A floor-mounted home model would typically offer 1000 watts or less, while a benchtop model would offer between a third and half of that. Industrial models are considerably more powerful, so their watt value would be far higher.

Rotation Speed

Most drill presses offer variable rotation speeds. This is important since the optimum drill bit rotation speed varies with the material you’re drilling. Harder materials require slower rotation speeds.

Most benchtop models would offer you five or six speeds, which is adequate for most applications. High-end floor models offer as many as 16 rotation speeds, allowing for precise optimization for each project.

Drill Chuck Size

The drill chuck size determines the maximum shank diameter you can use on a drill press. The shank is the drill bit portion that gets “held” by the drill press – some types have standard shank diameters, while others vary. Typically, chuck sizes range from ½” (1.27cm) upwards, with many being ¾” (1.9cm). Most drill bits fit into these chick sizes, but some specialty drill bits don’t. If your project requires drill bits that won’t fit into this typical chuck size range, you may need a special tool holder such as a drill bit sleeve.

Flooring Space

In most workshops, flooring space comes at a premium, so the less flooring space required for a tool, the better. Benchtop drill presses require far less flooring space than their floor-mounted counterparts. They are also more portable and can be moved around as needed, although moving a drill press is not as simple and easy as pushing a pile of books. We don’t recommend moving these types of tools.

What Size of Drill Press Do I Need?

The size drill press you need is determined by the type of work you plan on doing and how often you need to carry it out. Suppose you have a small workshop and use the drill press regularly for limited applications. In that case, a benchtop press is probably best. These are small and thus take up limited floor space. While their swing is typically smaller than their floor-mounted versions, they are still excellent tools and sufficient for most tasks.

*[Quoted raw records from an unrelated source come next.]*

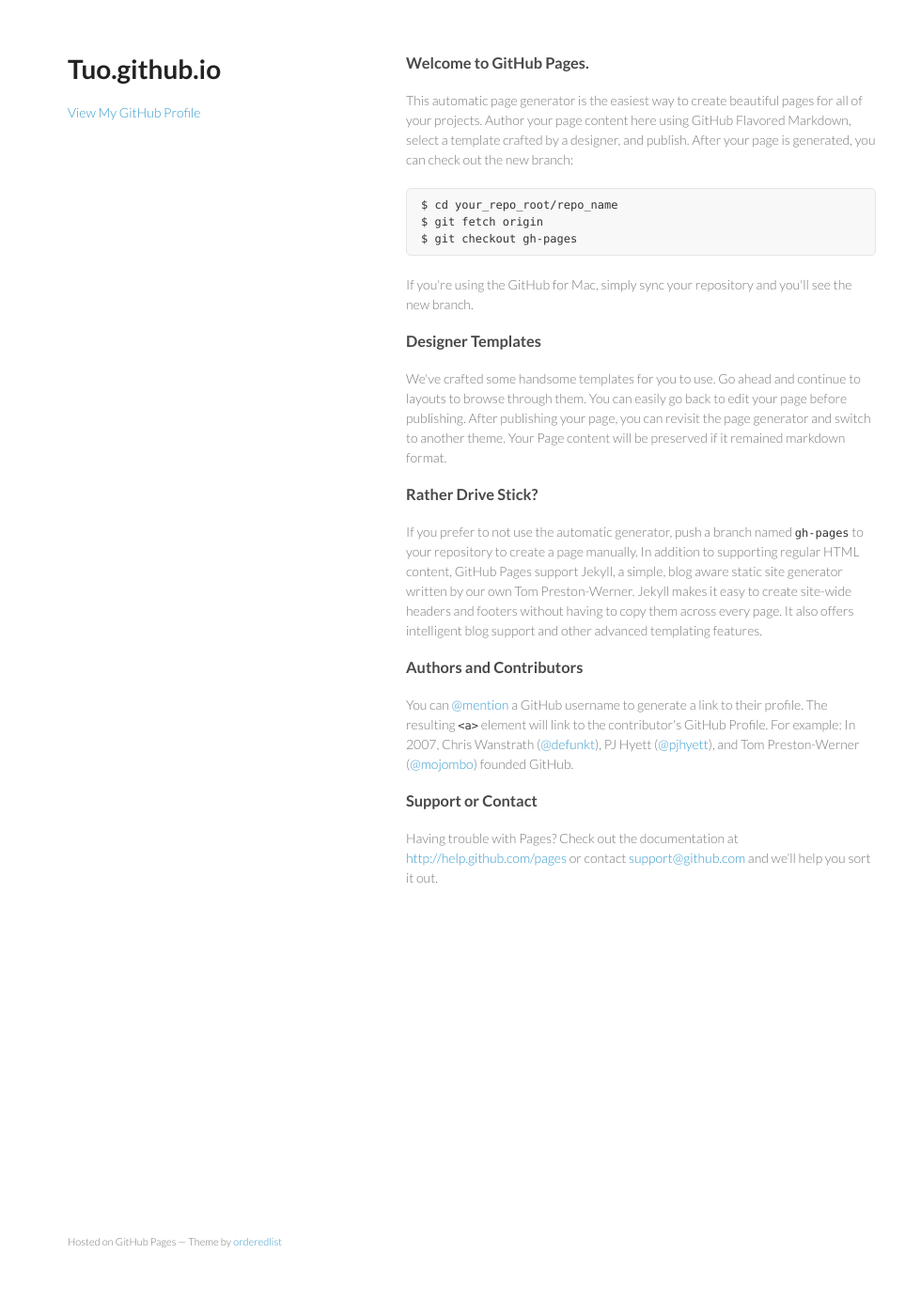
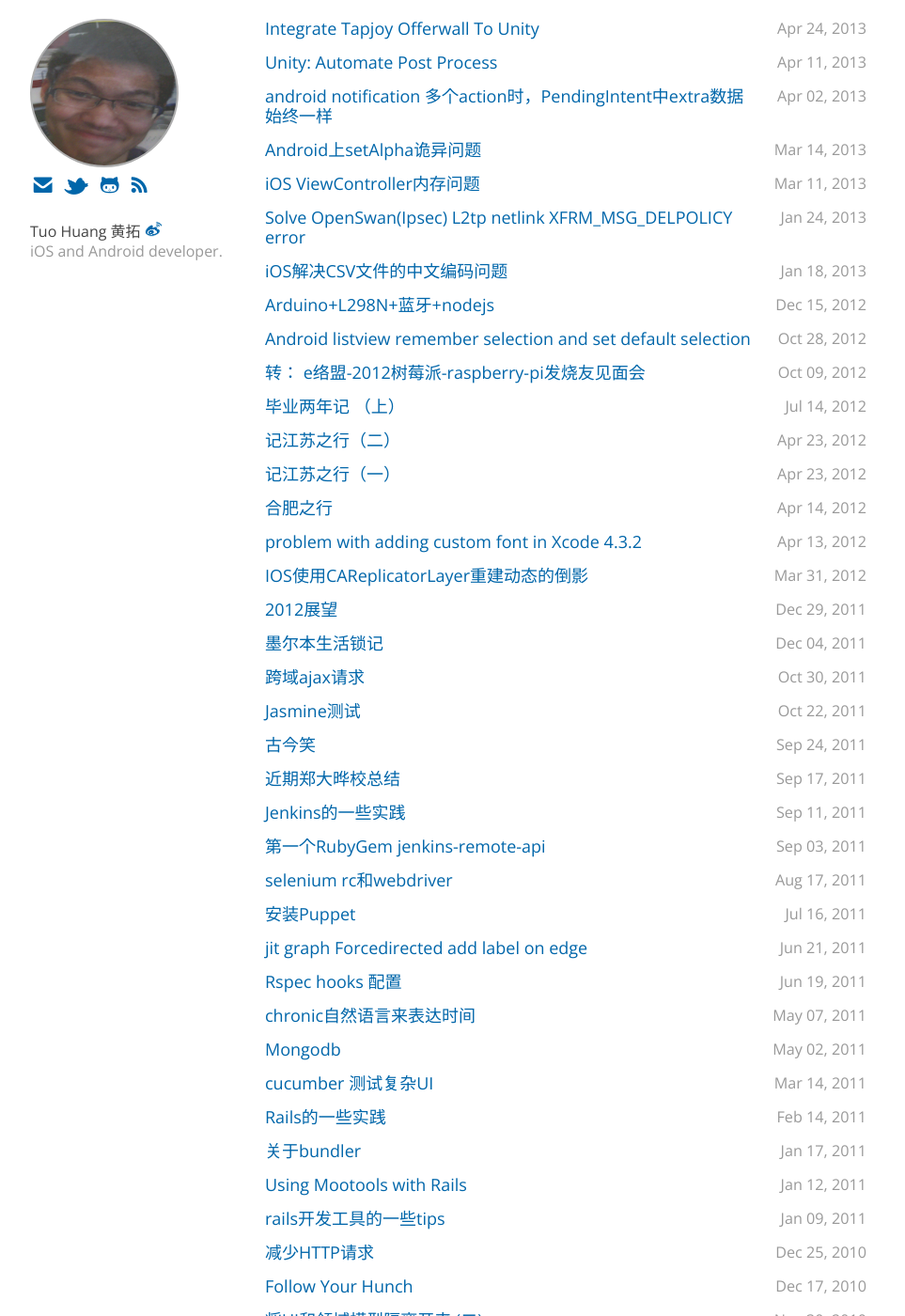
Before and after one commit to tuo/tuo.github.io, a Jekyll site: the page built from index.html, in a window 1280 px wide and 1400 px high. Shown: the whole window at 94% size, without its empty margins (138-1101 px from the left). Built offline with Jekyll 4.4.1, drawn with Linux system fonts in a browser that asks for light colours; some of the changed text lies outside the part shown.

Commit message:
Revert "Replace master branch with page content via GitHub"
This reverts commit 4cd66754a0c8ab72dcd59bf3dca5fb9dbb09e2ce.

```diff
--- a/index.html
+++ b/index.html
@@ -1,65 +1,18 @@
-<!doctype html>
-<html>
-  <head>
-    <meta charset="utf-8">
-    <meta http-equiv="X-UA-Compatible" content="chrome=1">
-    <title>Tuo.github.io by tuo</title>
+---
+layout: default
+title: Tuo/拓
+---
 
-    <link rel="stylesheet" href="stylesheets/styles.css">
-    <link rel="stylesheet" href="stylesheets/pygment_trac.css">
-    <meta name="viewport" content="width=device-width, initial-scale=1, user-scalable=no">
-    <!--[if lt IE 9]>
-    <script src="//html5shiv.googlecode.com/svn/trunk/html5.js"></script>
-    <![endif]-->
-  </head>
-  <body>
-    <div class="wrapper">
-      <header>
-        <h1>Tuo.github.io</h1>
-        <p></p>
+<ul id="posts" class="twelve columns offset-by-four">
+  {% for post in site.posts %}
+    <li>
+      <a class="nine columns" href="{{ post.url }}">{{ post.title }}</a>
+      <span class="two columns" style="font-size:0.9em">{{ post.date | date: "%b %d, %Y" }}</span>
+    </li>
+  {% endfor %}
 
-
-        <p class="view"><a href="https://github.com/tuo">View My GitHub Profile</a></p>
-
-      </header>
-      <section>
-        <h3>
-<a name="welcome-to-github-pages" class="anchor" href="#welcome-to-github-pages"><span class="octicon octicon-link"></span></a>Welcome to GitHub Pages.</h3>
-
-<p>This automatic page generator is the easiest way to create beautiful pages for all of your projects. Author your page content here using GitHub Flavored Markdown, select a template crafted by a designer, and publish. After your page is generated, you can check out the new branch:</p>
-
-<pre><code>$ cd your_repo_root/repo_name
-$ git fetch origin
-$ git checkout gh-pages
-</code></pre>
-
-<p>If you're using the GitHub for Mac, simply sync your repository and you'll see the new branch.</p>
-
-<h3>
-<a name="designer-templates" class="anchor" href="#designer-templates"><span class="octicon octicon-link"></span></a>Designer Templates</h3>
-
-<p>We've crafted some handsome templates for you to use. Go ahead and continue to layouts to browse through them. You can easily go back to edit your page before publishing. After publishing your page, you can revisit the page generator and switch to another theme. Your Page content will be preserved if it remained markdown format.</p>
-
-<h3>
-<a name="rather-drive-stick" class="anchor" href="#rather-drive-stick"><span class="octicon octicon-link"></span></a>Rather Drive Stick?</h3>
-
-<p>If you prefer to not use the automatic generator, push a branch named <code>gh-pages</code> to your repository to create a page manually. In addition to supporting regular HTML content, GitHub Pages support Jekyll, a simple, blog aware static site generator written by our own Tom Preston-Werner. Jekyll makes it easy to create site-wide headers and footers without having to copy them across every page. It also offers intelligent blog support and other advanced templating features.</p>
-
-<h3>
-<a name="authors-and-contributors" class="anchor" href="#authors-and-contributors"><span class="octicon octicon-link"></span></a>Authors and Contributors</h3>
-
-<p>You can <a href="https://github.com/blog/821" class="user-mention">@mention</a> a GitHub username to generate a link to their profile. The resulting <code>&lt;a&gt;</code> element will link to the contributor's GitHub Profile. For example: In 2007, Chris Wanstrath (<a href="https://github.com/defunkt" class="user-mention">@defunkt</a>), PJ Hyett (<a href="https://github.com/pjhyett" class="user-mention">@pjhyett</a>), and Tom Preston-Werner (<a href="https://github.com/mojombo" class="user-mention">@mojombo</a>) founded GitHub.</p>
-
-<h3>
-<a name="support-or-contact" class="anchor" href="#support-or-contact"><span class="octicon octicon-link"></span></a>Support or Contact</h3>
-
-<p>Having trouble with Pages? Check out the documentation at <a href="http://help.github.com/pages">http://help.github.com/pages</a> or contact <a href="mailto:support@github.com">support@github.com</a> and we’ll help you sort it out.</p>
-      </section>
-      <footer>
-        <p><small>Hosted on GitHub Pages &mdash; Theme by <a href="https://github.com/orderedlist">orderedlist</a></small></p>
-      </footer>
-    </div>
-    <script src="javascripts/scale.fix.js"></script>
-
-  </body>
-</html>
+</ul>
+<hr style="margin-bottom: 10px;"/>
+<div>
+	<code class="twelve columns offset-by-four" style="float: right; width: 261px; color: rgb(153, 153, 153); font-size: 0.8em; margin-right: 0px; padding-left: 0px; margin-left: 0px;">Theme powered by <a style="color: rgb(153, 153, 153);" href="http://sirupsen.com/">Simon Hørup Eskildsen</a></code>
+</div>
--- a/javascripts/scale.fix.js
+++ /dev/null
@@ -1,17 +0,0 @@
-var metas = document.getElementsByTagName('meta');
-var i;
-if (navigator.userAgent.match(/iPhone/i)) {
-  for (i=0; i<metas.length; i++) {
-    if (metas[i].name == "viewport") {
-      metas[i].content = "width=device-width, minimum-scale=1.0, maximum-scale=1.0";
-    }
-  }
-  document.addEventListener("gesturestart", gestureStart, false);
-}
-function gestureStart() {
-  for (i=0; i<metas.length; i++) {
-    if (metas[i].name == "viewport") {
-      metas[i].content = "width=device-width, minimum-scale=0.25, maximum-scale=1.6";
-    }
-  }
-}
--- a/stylesheets/pygment_trac.css
+++ /dev/null
@@ -1,69 +0,0 @@
-.highlight  { background: #ffffff; }
-.highlight .c { color: #999988; font-style: italic } /* Comment */
-.highlight .err { color: #a61717; background-color: #e3d2d2 } /* Error */
-.highlight .k { font-weight: bold } /* Keyword */
-.highlight .o { font-weight: bold } /* Operator */
-.highlight .cm { color: #999988; font-style: italic } /* Comment.Multiline */
-.highlight .cp { color: #999999; font-weight: bold } /* Comment.Preproc */
-.highlight .c1 { color: #999988; font-style: italic } /* Comment.Single */
-.highlight .cs { color: #999999; font-weight: bold; font-style: italic } /* Comment.Special */
-.highlight .gd { color: #000000; background-color: #ffdddd } /* Generic.Deleted */
-.highlight .gd .x { color: #000000; background-color: #ffaaaa } /* Generic.Deleted.Specific */
-.highlight .ge { font-style: italic } /* Generic.Emph */
-.highlight .gr { color: #aa0000 } /* Generic.Error */
-.highlight .gh { color: #999999 } /* Generic.Heading */
-.highlight .gi { color: #000000; background-color: #ddffdd } /* Generic.Inserted */
-.highlight .gi .x { color: #000000; background-color: #aaffaa } /* Generic.Inserted.Specific */
-.highlight .go { color: #888888 } /* Generic.Output */
-.highlight .gp { color: #555555 } /* Generic.Prompt */
-.highlight .gs { font-weight: bold } /* Generic.Strong */
-.highlight .gu { color: #800080; font-weight: bold; } /* Generic.Subheading */
-.highlight .gt { color: #aa0000 } /* Generic.Traceback */
-.highlight .kc { font-weight: bold } /* Keyword.Constant */
-.highlight .kd { font-weight: bold } /* Keyword.Declaration */
-.highlight .kn { font-weight: bold } /* Keyword.Namespace */
-.highlight .kp { font-weight: bold } /* Keyword.Pseudo */
-.highlight .kr { font-weight: bold } /* Keyword.Reserved */
-.highlight .kt { color: #445588; font-weight: bold } /* Keyword.Type */
-.highlight .m { color: #009999 } /* Literal.Number */
-.highlight .s { color: #d14 } /* Literal.String */
-.highlight .na { color: #008080 } /* Name.Attribute */
-.highlight .nb { color: #0086B3 } /* Name.Builtin */
-.highlight .nc { color: #445588; font-weight: bold } /* Name.Class */
-.highlight .no { color: #008080 } /* Name.Constant */
-.highlight .ni { color: #800080 } /* Name.Entity */
-.highlight .ne { color: #990000; font-weight: bold } /* Name.Exception */
-.highlight .nf { color: #990000; font-weight: bold } /* Name.Function */
-.highlight .nn { color: #555555 } /* Name.Namespace */
-.highlight .nt { color: #000080 } /* Name.Tag */
-.highlight .nv { color: #008080 } /* Name.Variable */
-.highlight .ow { font-weight: bold } /* Operator.Word */
-.highlight .w { color: #bbbbbb } /* Text.Whitespace */
-.highlight .mf { color: #009999 } /* Literal.Number.Float */
-.highlight .mh { color: #009999 } /* Literal.Number.Hex */
-.highlight .mi { color: #009999 } /* Literal.Number.Integer */
-.highlight .mo { color: #009999 } /* Literal.Number.Oct */
-.highlight .sb { color: #d14 } /* Literal.String.Backtick */
-.highlight .sc { color: #d14 } /* Literal.String.Char */
-.highlight .sd { color: #d14 } /* Literal.String.Doc */
-.highlight .s2 { color: #d14 } /* Literal.String.Double */
-.highlight .se { color: #d14 } /* Literal.String.Escape */
-.highlight .sh { color: #d14 } /* Literal.String.Heredoc */
-.highlight .si { color: #d14 } /* Literal.String.Interpol */
-.highlight .sx { color: #d14 } /* Literal.String.Other */
-.highlight .sr { color: #009926 } /* Literal.String.Regex */
-.highlight .s1 { color: #d14 } /* Literal.String.Single */
-.highlight .ss { color: #990073 } /* Literal.String.Symbol */
-.highlight .bp { color: #999999 } /* Name.Builtin.Pseudo */
-.highlight .vc { color: #008080 } /* Name.Variable.Class */
-.highlight .vg { color: #008080 } /* Name.Variable.Global */
-.highlight .vi { color: #008080 } /* Name.Variable.Instance */
-.highlight .il { color: #009999 } /* Literal.Number.Integer.Long */
-
-.type-csharp .highlight .k { color: #0000FF }
-.type-csharp .highlight .kt { color: #0000FF }
-.type-csharp .highlight .nf { color: #000000; font-weight: normal }
-.type-csharp .highlight .nc { color: #2B91AF }
-.type-csharp .highlight .nn { color: #000000 }
-.type-csharp .highlight .s { color: #A31515 }
-.type-csharp .highlight .sc { color: #A31515 }
--- a/stylesheets/styles.css
+++ /dev/null
@@ -1,255 +0,0 @@
-@import url(https://fonts.googleapis.com/css?family=Lato:300italic,700italic,300,700);
-
-body {
-  padding:50px;
-  font:14px/1.5 Lato, "Helvetica Neue", Helvetica, Arial, sans-serif;
-  color:#777;
-  font-weight:300;
-}
-
-h1, h2, h3, h4, h5, h6 {
-  color:#222;
-  margin:0 0 20px;
-}
-
-p, ul, ol, table, pre, dl {
-  margin:0 0 20px;
-}
-
-h1, h2, h3 {
-  line-height:1.1;
-}
-
-h1 {
-  font-size:28px;
-}
-
-h2 {
-  color:#393939;
-}
-
-h3, h4, h5, h6 {
-  color:#494949;
-}
-
-a {
-  color:#39c;
-  font-weight:400;
-  text-decoration:none;
-}
-
-a small {
-  font-size:11px;
-  color:#777;
-  margin-top:-0.6em;
-  display:block;
-}
-
-.wrapper {
-  width:860px;
-  margin:0 auto;
-}
-
-blockquote {
-  border-left:1px solid #e5e5e5;
-  margin:0;
-  padding:0 0 0 20px;
-  font-style:italic;
-}
-
-code, pre {
-  font-family:Monaco, Bitstream Vera Sans Mono, Lucida Console, Terminal;
-  color:#333;
-  font-size:12px;
-}
-
-pre {
-  padding:8px 15px;
-  background: #f8f8f8;
-  border-radius:5px;
-  border:1px solid #e5e5e5;
-  overflow-x: auto;
-}
-
-table {
-  width:100%;
-  border-collapse:collapse;
-}
-
-th, td {
-  text-align:left;
-  padding:5px 10px;
-  border-bottom:1px solid #e5e5e5;
-}
-
-dt {
-  color:#444;
-  font-weight:700;
-}
-
-th {
-  color:#444;
-}
-
-img {
-  max-width:100%;
-}
-
-header {
-  width:270px;
-  float:left;
-  position:fixed;
-}
-
-header ul {
-  list-style:none;
-  height:40px;
-
-  padding:0;
-
-  background: #eee;
-  background: -moz-linear-gradient(top, #f8f8f8 0%, #dddddd 100%);
-  background: -webkit-gradient(linear, left top, left bottom, color-stop(0%,#f8f8f8), color-stop(100%,#dddddd));
-  background: -webkit-linear-gradient(top, #f8f8f8 0%,#dddddd 100%);
-  background: -o-linear-gradient(top, #f8f8f8 0%,#dddddd 100%);
-  background: -ms-linear-gradient(top, #f8f8f8 0%,#dddddd 100%);
-  background: linear-gradient(top, #f8f8f8 0%,#dddddd 100%);
-
-  border-radius:5px;
-  border:1px solid #d2d2d2;
-  box-shadow:inset #fff 0 1px 0, inset rgba(0,0,0,0.03) 0 -1px 0;
-  width:270px;
-}
-
-header li {
-  width:89px;
-  float:left;
-  border-right:1px solid #d2d2d2;
-  height:40px;
-}
-
-header ul a {
-  line-height:1;
-  font-size:11px;
-  color:#999;
-  display:block;
-  text-align:center;
-  padding-top:6px;
-  height:40px;
-}
-
-strong {
-  color:#222;
-  font-weight:700;
-}
-
-header ul li + li {
-  width:88px;
-  border-left:1px solid #fff;
-}
-
-header ul li + li + li {
-  border-right:none;
-  width:89px;
-}
-
-header ul a strong {
-  font-size:14px;
-  display:block;
-  color:#222;
-}
-
-section {
-  width:500px;
-  float:right;
-  padding-bottom:50px;
-}
-
-small {
-  font-size:11px;
-}
-
-hr {
-  border:0;
-  background:#e5e5e5;
-  height:1px;
-  margin:0 0 20px;
-}
-
-footer {
-  width:270px;
-  float:left;
-  position:fixed;
-  bottom:50px;
-}
-
-@media print, screen and (max-width: 960px) {
-
-  div.wrapper {
-    width:auto;
-    margin:0;
-  }
-
-  header, section, footer {
-    float:none;
-    position:static;
-    width:auto;
-  }
-
-  header {
-    padding-right:320px;
-  }
-
-  section {
-    border:1px solid #e5e5e5;
-    border-width:1px 0;
-    padding:20px 0;
-    margin:0 0 20px;
-  }
-
-  header a small {
-    display:inline;
-  }
-
-  header ul {
-    position:absolute;
-    right:50px;
-    top:52px;
-  }
-}
-
-@media print, screen and (max-width: 720px) {
-  body {
-    word-wrap:break-word;
-  }
-
-  header {
-    padding:0;
-  }
-
-  header ul, header p.view {
-    position:static;
-  }
-
-  pre, code {
-    word-wrap:normal;
-  }
-}
-
-@media print, screen and (max-width: 480px) {
-  body {
-    padding:15px;
-  }
-
-  header ul {
-    display:none;
-  }
-}
-
-@media print {
-  body {
-    padding:0.4in;
-    font-size:12pt;
-    color:#444;
-  }
-}
```
Also changed, not shown: params.json (deleted, +0 -1 lines).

A floor-mounted model would be best if you’re carrying out repetitive drilling, especially in heavy-duty applications using thicker or harder materials. Benchtop models aren’t meant for this type of heavy-duty work.

Typically, benchtop models are far more economical than their floor-mounted counterparts. Before purchasing a floor-mounted model, ensure that the work you intend to use it for justifies the expense.

For Woodworking

The best drill press for your workshop depends on the projects you intend to carry out and how frequently you’ll use it. Infrequent projects on smaller workpieces generally don’t justify purchasing a large, floor-mounted unit.

Drillpress For Metal

Drill presses for metalwork generally require a greater speed range than woodworking since metals vary significantly in hardness. Let this be the guiding factor as you shop for drill presses. As before, the size and frequency of your projects would determine the type of drill press you get.